A year after opening, n/naka has settled into a low-key groove while becoming one of the most (surprisingly) difficult reservations to score in town. Although chef/owner Niki Nakayama is a former protégé of the legendary Morihiro Onodera (the former chef/owner of Mori Sushi), n/naka bears little resemblance to the sushi and omakase at Mori. Nakayama focuses not on sushi, but on the ancient tradition of kaiseki, a classical style of Japanese cooking that dictates a very specific progression of textures, temperatures, tastes and seasonal ingredients. As with kaiseki anywhere—Beverly Hills’s Urasawa honors the same style of prestigious cooking—à la carte is not an option. N/naka offers a choice of three menus: 13 courses ($165), 9 courses ($110) or vegetarian (10 courses, $110).
The menus change daily and seasonally. Kaiseki always begins with something cold and slippery and, on a recent visit, that translated into a highball glass filled with sea urchin and lobster in a bath of chilled dashi and topped with a savory foam the color of avocado. Next came a beautifully seared diver-harvested scallop cuddled next to a warm, crispy okra pod, an ear of corn not much bigger than a toothpick, a miniature orange tomato and a painted swath of yuzu cream. The ceremony progresses like this for two or three hours. Sashimi might be topped with something surprising, like finely shaved Parmesan cheese. And, somehow, it actually works. At some point in the meal, the server might place a small hibachi on the table in order to grill a whole pompano (an amberjack, 4 or 5-inches long at most), which would have been delightful if the hibachi had been fired with smokeless charcoal instead of Sterno gel, which gives off the most putrid, toxic odor to which no one should ever have to breathe at such close range. And therein lies the puzzling dichotomy of n/naka: the restaurant’s ambitions are honorable and lofty—few chefs of Japanese cuisine in Los Angeles attempt this level of art and ceremony—but the execution simply doesn’t keep pace with the prices.
It’s not just the kitchen’s occasional misstep that’ll leave you scratching your head. The restaurant employs a skeletal crew—no one greets you at the door, leaving guests to loiter in the foyer until an overworked busboy or food runner happens to look up and notice that someone new has arrived.

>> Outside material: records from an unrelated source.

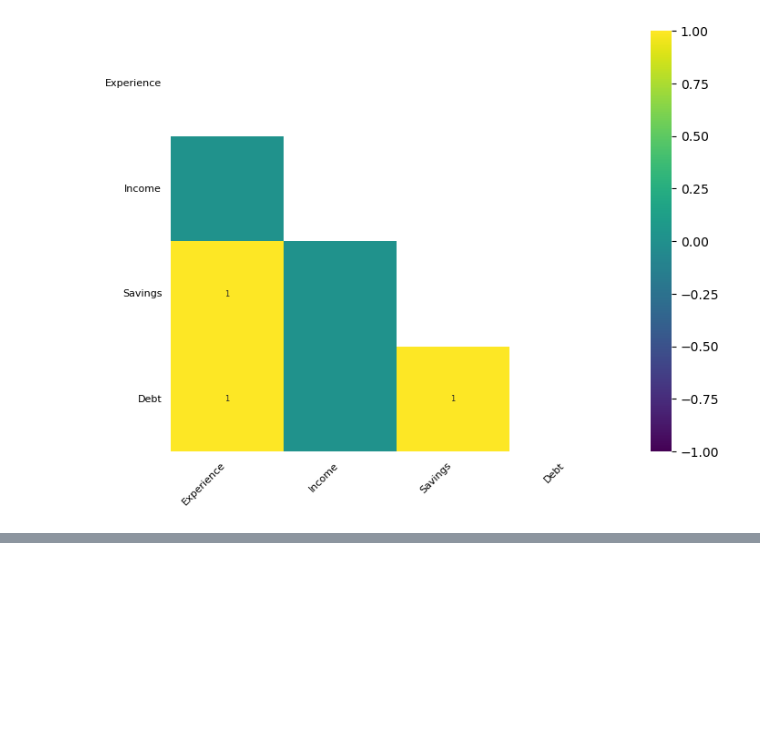
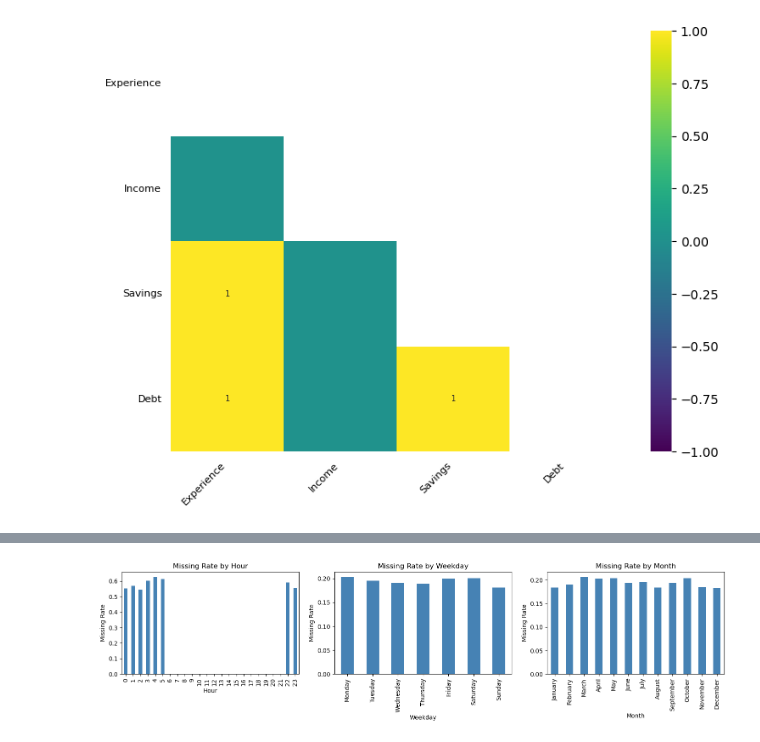
Before and after one commit to aravisv/Data-science-learning-notes, a Jupyter notebook: missing_values/exploratory_visualisation.ipynb, the cells around one changed output, grey strips where cells are left out. Cells and saved outputs as stored; diff of their text form; code cells hidden in the pictures; blank space fills up the shorter version.

```diff
--- a/missing_values/exploratory_visualisation.ipynb
+++ b/missing_values/exploratory_visualisation.ipynb
@@ -190,0 +391,28 @@ low  correlation (r ≈ 0.0)  →  Income                     →  MCAR
+# %%
+fig, (ax1, ax2, ax3) = plt.subplots(1, 3, figsize=(15, 4))
+
+# by hour
+df_ts.groupby('hour')['temperature_missing'].mean().plot(kind='bar', ax=ax1, color='steelblue')
+ax1.set_title('Missing Rate by Hour')
+ax1.set_xlabel('Hour')
+ax1.set_ylabel('Missing Rate')
+
+# by weekday
+weekday_order = ['Monday', 'Tuesday', 'Wednesday', 'Thursday', 'Friday', 'Saturday', 'Sunday']
+df_ts.groupby('weekday')['temperature_missing'].mean().reindex(weekday_order).plot(kind='bar', ax=ax2, color='steelblue')
+ax2.set_title('Missing Rate by Weekday')
+ax2.set_xlabel('Weekday')
+ax2.set_ylabel('Missing Rate')
+
+# by month
+month_order = ['January', 'February', 'March', 'April', 'May', 'June',
+               'July', 'August', 'September', 'October', 'November', 'December']
+df_ts.groupby('month')['temperature_missing'].mean().reindex(month_order).plot(kind='bar', ax=ax3, color='steelblue')
+ax3.set_title('Missing Rate by Month')
+ax3.set_xlabel('Month')
+ax3.set_ylabel('Missing Rate')
+
+plt.tight_layout()
+plt.show()
+# %% [output]
+[figure, added]
```
Also changed, not shown: parts of 19 cells of this notebook.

You might even find it unconscionable and certainly surprising that such an expensive restaurant would refuse to offer valet parking, forcing its well-heeled customers who are about to fork over hundreds of dollars per table to circle the block several times in search of the last available parking spot on the street, which might be two or three blocks away. (The most available spaces are on the opposite side of the street, but be warned: it’s an extremely difficult street to cross because the traffic is so heavy and unyielding.)
Drink this: Wine and sake pairings start at $55. The sake list is one of the city’s most extensive, but also one of the priciest, with all but a few bottles costing upwards of $80.
When to book: Weekend slots are typically booked up two weeks in advance; weekday ressies should be made at least a week in advance. Credit card required to reserve.
Where to sit: When making your reservation, make sure to insist that you are not seated at one of the tables in the middle of the room near the kitchen door, where the blinding florescent lights will shine in your face throughout the two- or three-hour meal.
Conversation piece: Nakayama is the one of the rare exceptions to the male-dominated world of Japanese cuisine in Los Angeles.